Boston: The trial of Boston Marathon bombing suspect Dzhokhar Tsarnaev can stay in Massachusetts, a federal appeals court ruled. A three-judge panel of the 1st U.S. Circuit Court of Appeals said any high-profile case would receive significant media attention but that knowledge of such case “does not equate to disqualifying prejudice.” “Distinguishing between the two is at the heart of the jury selection process,” the panel wrote. Tsarnaev’s lawyers argued that intense media coverage of the case and the large number of people personally affected by the deadly attack made it impossible for him to find a fair and impartial jury in Massachusetts. Prosecutors insisted that Judge George O’Toole Jr.’s
individual questioning of prospective jurors has successfully weeded out people with strong opinions on Tsarnaev’s guilt. In its 2-1 ruling, the appeals court found that the defense did not meet the standards necessary to have the trial moved. It said it was not clear and indisputable that pretrial publicity required a change of venue, and that the ongoing jury selection process did not suggest pervasive prejudice. Further more, the court ruled, the defense did not demonstrate irreparable harm if the trial was not moved.
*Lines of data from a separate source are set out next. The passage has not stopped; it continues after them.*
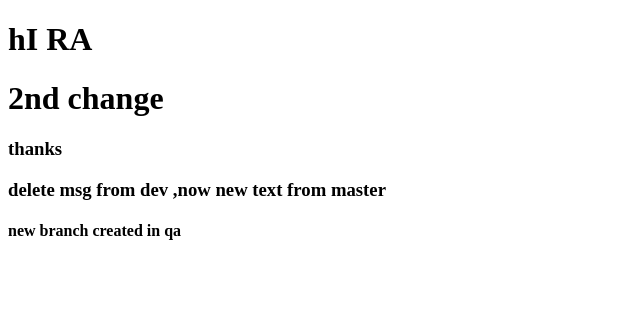
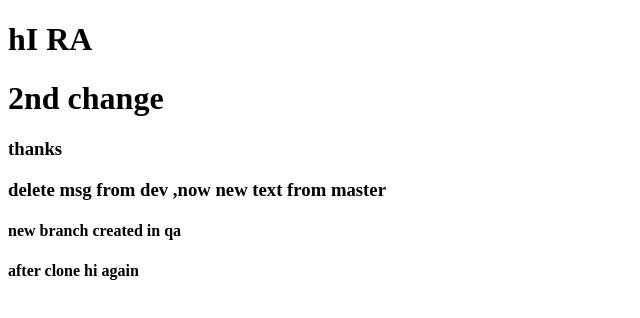
Before and after one commit to abhiabhi17/gitangulartesting, an Angular app: page / in a window 1280 px wide. Shown: the top 318 px of the page, without its empty margins (0-640 px from the left). Built offline with nearby package versions, Linux system fonts and the light colour scheme.

Commit message:
after clone again

```diff
--- a/src/app/app.component.html
+++ b/src/app/app.component.html
@@ -3,3 +3,4 @@
 <h3>thanks</h3>
 <h3>delete msg from dev ,now new text from master</h3>
 <h4>new branch created in qa</h4>
+<h4>after clone hi again</h4>
```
Tsarnaev’s lawyers had asked O’Toole three times to move the trial, but he refused, saying bias among prospective jurors could be rooted out through careful questioning about their thoughts on Tsarnaev and the death penalty. A panel of 12 jurors and six alternates will be chosen to hear the case. The same jury will decide whether Tsarnaev lives or dies. If he is convicted, the only possible punishments are life in prison without pariole or the death penalty. Only jurors who said they are willing to give meaningful consideration to both punishments can be seated on the jury. Three people were killed and more than 260 were injured when twin bombs exploded near the marathon finish line on April 15, 2013.